Published on: 12 September 2023 at 14:47 IST
Court: Supreme Court of India
Citation: DLF Home Developers Limited V. Rajapura Homes (2021)
Honourable Supreme Court of India has held that the High Court cannot appoint an arbitrator under aegis of Section 11(6) of the Arbitration and Conciliation Act, 1996 where the arbitration agreement does not cover the dispute. It is held that the High Court shall endeavour to evaluate whether there exists a written agreement between the parties for resolution of disputes through arbitration.
20. To say it differently, this Court or a High Court, as the case may be, are not expected to act mechanically merely to deliver a purported dispute raised by an applicant at the doors of the chosen Arbitrator. On the contrary, the Court(s) are obliged to apply their mind to the core preliminary issues, albeit, within the framework of Section 11(6-A) of the Act. Such a review, as already clarified by this Court, is not intended to usurp the jurisdiction of the Arbitral Tribunal but is aimed at streamlining the process of arbitration.
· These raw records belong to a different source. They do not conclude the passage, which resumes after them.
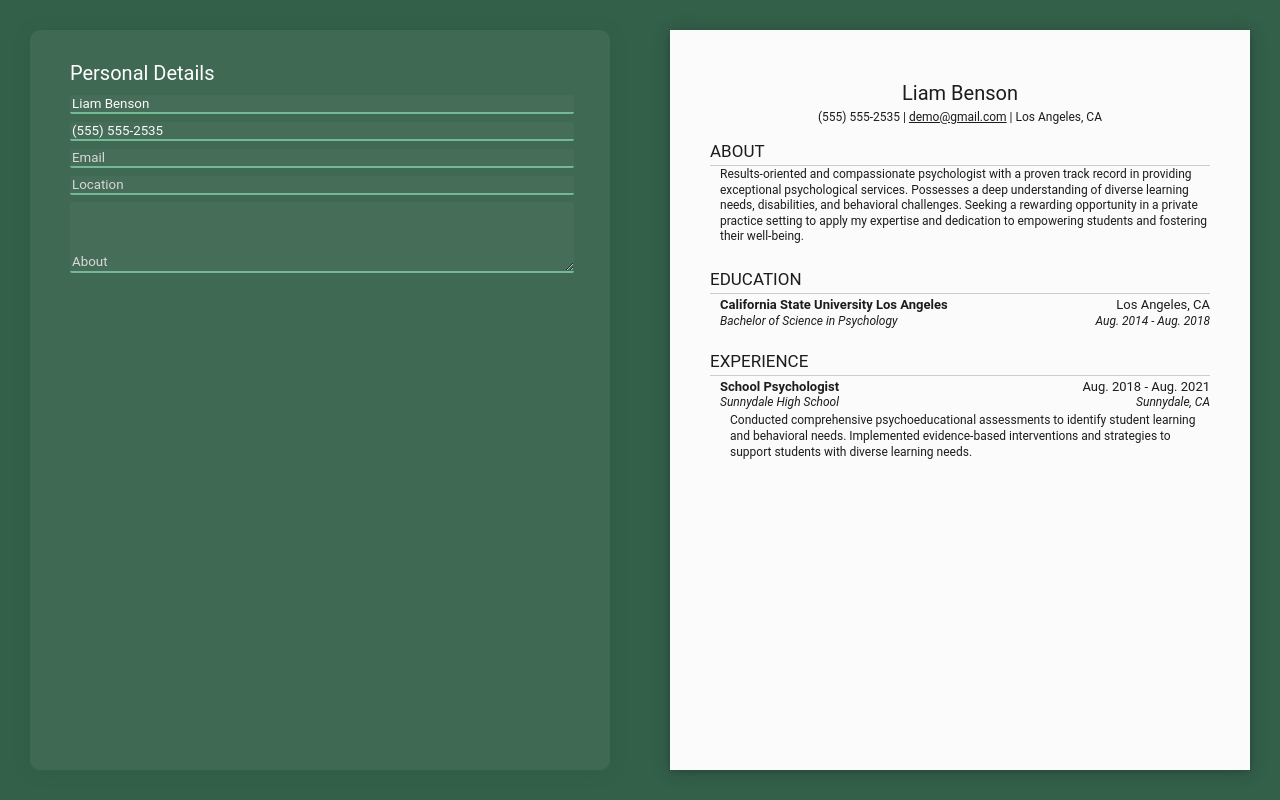
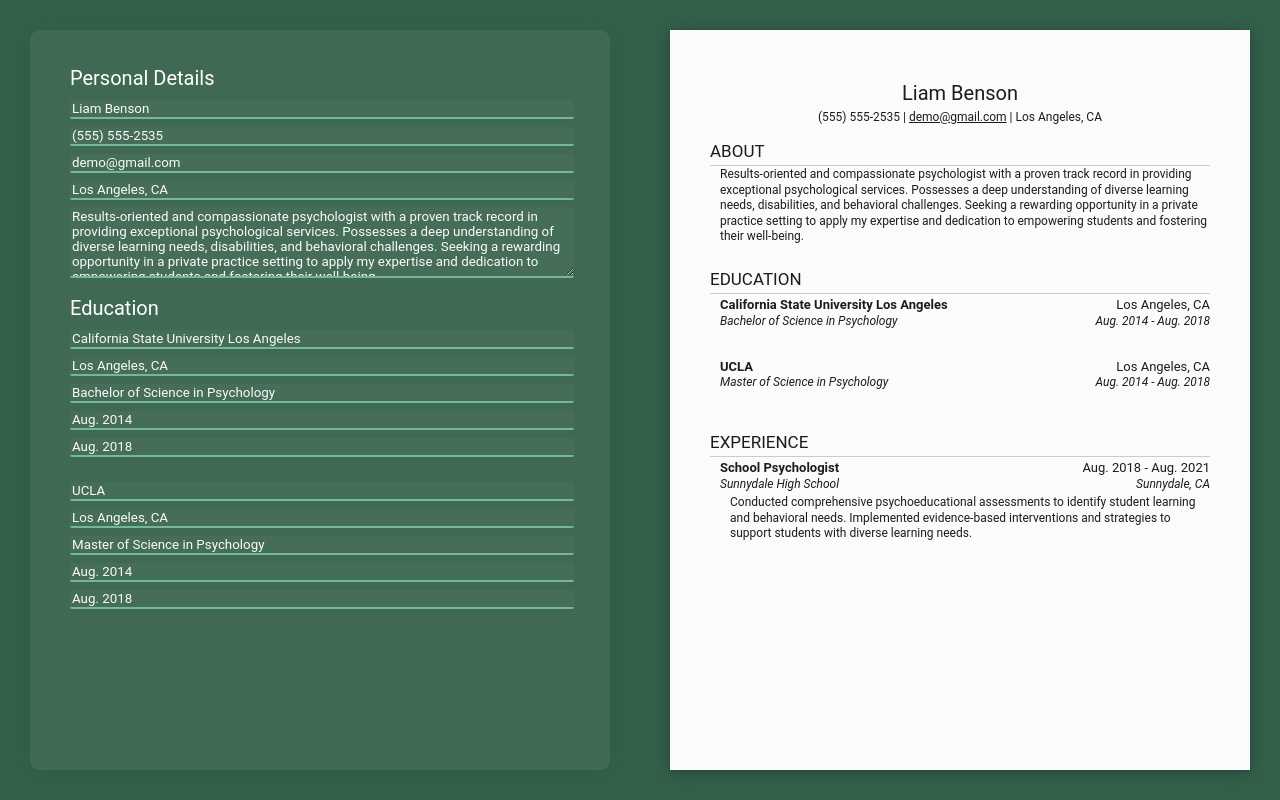
Before and after one commit to kristenmazza/cv-application, a React (Vite) app: page / in a window 1280 px wide. Built offline with nearby package versions, Linux system fonts and the light colour scheme.

Commit message:
Create education form section

```diff
--- a/src/components/App.jsx
+++ b/src/components/App.jsx
@@ -8,8 +8,30 @@ import Resume from './Resume'
 function App() {
   const [name, setName] = useState("Liam Benson");
   const [number, setNumber] = useState("(555) 555-2535");
-  // const [email, setEmail] = useState("demo@gmail.com");
-  // const [location, setLocation] = useState("Los Angeles, CA");
+  const [email, setEmail] = useState("demo@gmail.com");
+  const [location, setLocation] = useState("Los Angeles, CA");
+  const [summary, setSummary] = useState("Results-oriented and compassionate psychologist with a proven track record in providing exceptional psychological services. Possesses a deep understanding of diverse learning needs, disabilities, and behavioral challenges. Seeking a rewarding opportunity in a private practice setting to apply my expertise and dedication to empowering students and fostering their well-being.")
+
+  const initialEducationEntries = [
+    {
+      school: "California State University Los Angeles",
+      schoolLocation: "Los Angeles, CA",
+      schoolDegree: "Bachelor of Science in Psychology",
+      schoolDateStart: "Aug. 2014",
+      schoolDateEnd: "Aug. 2018",
+      id: crypto.randomUUID(),
+    },
+    {
+      school: "UCLA",
+      schoolLocation: "Los Angeles, CA",
+      schoolDegree: "Master of Science in Psychology",
+      schoolDateStart: "Aug. 2014",
+      schoolDateEnd: "Aug. 2018",
+      id: crypto.randomUUID(),
+    },
+  ];
+
+  const [educationEntries, setEducationEntries] = useState(initialEducationEntries);
 
   return (
     <div className="content">
@@ -18,10 +40,22 @@ function App() {
         setName={setName}
         number={number}
         setNumber={setNumber}
+        email={email}
+        setEmail={setEmail}
+        location={location}
+        setLocation={setLocation}
+        summary={summary}
+        setSummary={setSummary}
+        educationEntries={educationEntries}
+        setEducationEntries={setEducationEntries}
       />
       <Resume
         name={name}
         number={number}
+        email={email}
+        location={location}
+        summary={summary}
+        educationEntries={educationEntries}
       />
     </div>
   )
--- a/src/components/Editor.jsx
+++ b/src/components/Editor.jsx
@@ -8,7 +8,7 @@ export default function Editor(props) {
     )
 }
 
-function Form({name, setName, number, setNumber}) {
+function Form(props) {
     return (
         <form>
             <section>
@@ -21,8 +21,8 @@ function Form({name, setName, number, setNumber}) {
                             id="input-name"
                             name="name"
                             placeholder="Name"
-                            value={name}
-                            onChange={(e) => setName(e.target.value)}
+                            value={props.name}
+                            onChange={(e) => props.setName(e.target.value)}
                         ></input>
                     </label>
                     <label htmlFor="input-number">
@@ -32,32 +32,132 @@ function Form({name, setName, number, setNumber}) {
                             id="input-number"
                             name="number"
                             placeholder="Phone Number"
-                            value={number}
-                            onChange={(e) => setNumber(e.target.value)}>
-                        </input>
+                            value={props.number}
+                            onChange={(e) => props.setNumber(e.target.value)}
+                        ></input>
                     </label>
                     <label htmlFor="input-email">
                         <div className="hidden">email</div>
-                        <input type="text" id="input-email" name="email" placeholder="Email" value=""></input>
+                        <input
+                            type="text"
+                            id="input-email"
+                            name="email"
+                            placeholder="Email"
+                            value={props.email}
+                            onChange={(e) => props.setEmail(e.target.value)}
+                        ></input>
                     </label>
                     <label htmlFor="input-location">
                         <div className="hidden">location</div>
-                        <input type="text" id="input-location" name="location" placeholder="Location" value=""></input>
+                        <input
+                            type="text"
+                            id="input-location"
+                            name="location"
+                            placeholder="Location"
+                            value={props.location}
+                            onChange={(e) => props.setLocation(e.target.value)}
+                        ></input>
                     </label>
                     <label htmlFor="input-about">
                         <div className="hidden">about</div>
-                        <textarea id="input-about" name="about" placeholder="About"></textarea>
+                        <textarea
+                            id="input-about"
+                            name="about"
+                            placeholder="About"
+                            value={props.summary}
+                            onChange={(e) => props.setSummary(e.target.value)}
+                        ></textarea>
                     </label>
                 </div>
             </section>
+            <section>
+                <h2 className="editor-heading">Education</h2>
+                    <FormEducation {...props} />
+            </section>
         </form>
+    )
+}
+
+function FormEducation(props) {
+    return (
+        <>
+            {props.educationEntries.map(entry => (
+                <div className="form-group education-entry" key={entry.id}>
+                    <label htmlFor="input-school-name">
+                        <div className="hidden">university</div>
+                        <input
+                            type="text"
+                            id="input-school-name"
+                            name="school-name"
+                            placeholder="University"
+                            value={entry.school}
+                        // onChange={(e) => setName(e.target.value)}
+                        ></input>
+                    </label>
+                    <label htmlFor="input-school-location">
+                        <div className="hidden">location</div>
+                        <input
+                            type="text"
+                            id="input-school-location"
+                            name="school-location"
+                            placeholder="Location"
+                            value={entry.schoolLocation}
+                        // onChange={(e) => setName(e.target.value)}
+                        ></input>
+                    </label>
+                    <label htmlFor="input-school-degree">
+                        <div className="hidden">degree</div>
+                        <input
+                            type="text"
+                            id="input-school-degree"
+                            name="school-degree"
+                            placeholder="Degree"
+                            value={entry.schoolDegree}
+                        // onChange={(e) => setName(e.target.value)}
+                        ></input>
+                    </label>
+                     <label htmlFor="input-school-date-start">
+                        <div className="hidden">start date</div>
+                        <input
+                            type="text"
+                            id="input-school-date-start"
+                            name="school-date-start"
+                            placeholder="Start Date"
+                            value={entry.schoolDateStart}
+                        // onChange={(e) => setName(e.target.value)}
+                        ></input>
+                    </label>
+                    <label htmlFor="input-school-date-end">
+                        <div className="hidden">end date</div>
+                        <input
+                            type="text"
+                            id="input-school-date-end"
+                            name="school-date-end"
+                            placeholder="End Date"
+                            value={entry.schoolDateEnd}
+                        // onChange={(e) => setName(e.target.value)}
+                        ></input>
+                    </label>
+                </div>
+            ))}
+           </>
     )
 }
 
 // Prop types
 Form.propTypes = {
     name: PropTypes.string,
-    setName: PropTypes.string,
+    setName: PropTypes.func,
     number: PropTypes.string,
-    setNumber: PropTypes.string
+    setNumber: PropTypes.func,
+    email: PropTypes.string,
+    setEmail: PropTypes.func,
+    location: PropTypes.string,
+    setLocation: PropTypes.func,
+    summary: PropTypes.string,
+    setSummary: PropTypes.func,
 }
+
+FormEducation.propTypes = {
+    educationEntries: PropTypes.array,
+}
--- a/src/components/Resume.jsx
+++ b/src/components/Resume.jsx
@@ -10,19 +10,19 @@ export default function Resume(props) {
     )
 }
 
-export function ResumeContent({name, number}) {
+export function ResumeContent({name, number, email, location, summary, educationEntries}) {
     return (
         <div className="resume-content">
             <ResumeContact
                 name={name}
                 number={number}
-                email={"demo@gmail.com"}
-                location={"Los Angeles, CA"}
+                email={email}
+                location={location}
             />
             <ResumeHeading title={"About"} />
-            <ResumeSummaryBlock summary={"Results-oriented and compassionate psychologist with a proven track record in providing exceptional psychological services. Possesses a deep understanding of diverse learning needs, disabilities, and behavioral challenges. Seeking a rewarding opportunity in a private practice setting to apply my expertise and dedication to empowering students and fostering their well-being."} />
+            <ResumeSummaryBlock summary={summary} />
             <ResumeHeading title={"Education"} />
-            <ResumeEducationBlock/>
+            <ResumeEducationBlock educationEntries={educationEntries} />
             <ResumeHeading title={("Experience")} />
             <ResumeExperienceBlock />
         </div>
@@ -58,24 +58,28 @@ function ResumeSummaryBlock({summary}) {
 }
 
 // Education section
-function ResumeEducationBlock() {
+function ResumeEducationBlock({educationEntries}) {
     return (
         <div className="resume-block">
-            {/* for each education entry, create entry below */}
-            <EducationEntry
-                school={"California State University Los Angeles"}
-                schoolLocation={"Los Angeles, CA"}
-                schoolDegree={"Bachelor of Science in Psychology"}
-                schoolDateStart={"Aug. 2014"}
-                schoolDateEnd={"Aug. 2018"}
-            />
+            {educationEntries.map(entry =>
+                <div className="education-entry" key={entry.id}>
+                    <EducationEntry
+                        school={entry.school}
+                        schoolLocation={entry.schoolLocation}
+                        schoolDegree={entry.schoolDegree}
+                        schoolDateStart={entry.schoolDateStart}
+                        schoolDateEnd={entry.schoolDateEnd}
+                    />
+                </div>
+            )}
         </div>
     )
 }
 
+
 function EducationEntry({school, schoolLocation, schoolDegree, schoolDateStart, schoolDateEnd}) {
     return (
-        <div className="education-entry">
+        <>
             <EducationEntrySubheading
                 school={school}
                 schoolLocation={schoolLocation}
@@ -85,7 +89,7 @@ function EducationEntry({school, schoolLocation, schoolDegree, schoolDateStart,
                 schoolDateStart={schoolDateStart}
                 schoolDateEnd={schoolDateEnd}
             />
-        </div>
+        </>
     )
 }
 
@@ -226,5 +230,13 @@ ExperienceEntrySubheadingItalics.propTypes = {
 
 ResumeContent.propTypes = {
     name: PropTypes.string,
-    number: PropTypes.string
+    number: PropTypes.string,
+    email: PropTypes.string,
+    location: PropTypes.string,
+    summary: PropTypes.string,
+    educationEntries: PropTypes.array,
 }
+
+ResumeEducationBlock.propTypes = {
+    educationEntries: PropTypes.array,
+}
--- a/src/styles/Editor.css
+++ b/src/styles/Editor.css
@@ -8,6 +8,7 @@ form {
     line-height: 1;
     color: #fefefe;
     margin: 8px 0;
+    padding-top: 5px;
 }
 
 .form-group {
@@ -71,3 +72,7 @@ textarea::placeholder {
     transform: translateY(50px);
     font-family: inherit;
 }
+
+.education-entry {
+    padding-bottom: 20px;
+}
```
Also changed, not shown: src/styles/Resume.css (line endings or trailing spaces).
Therefore, even when an arbitration agreement exists, it would not prevent the Court to decline a prayer for reference if the dispute in question does not correlate to the said agreement.
Drafted By Abhijit Mishra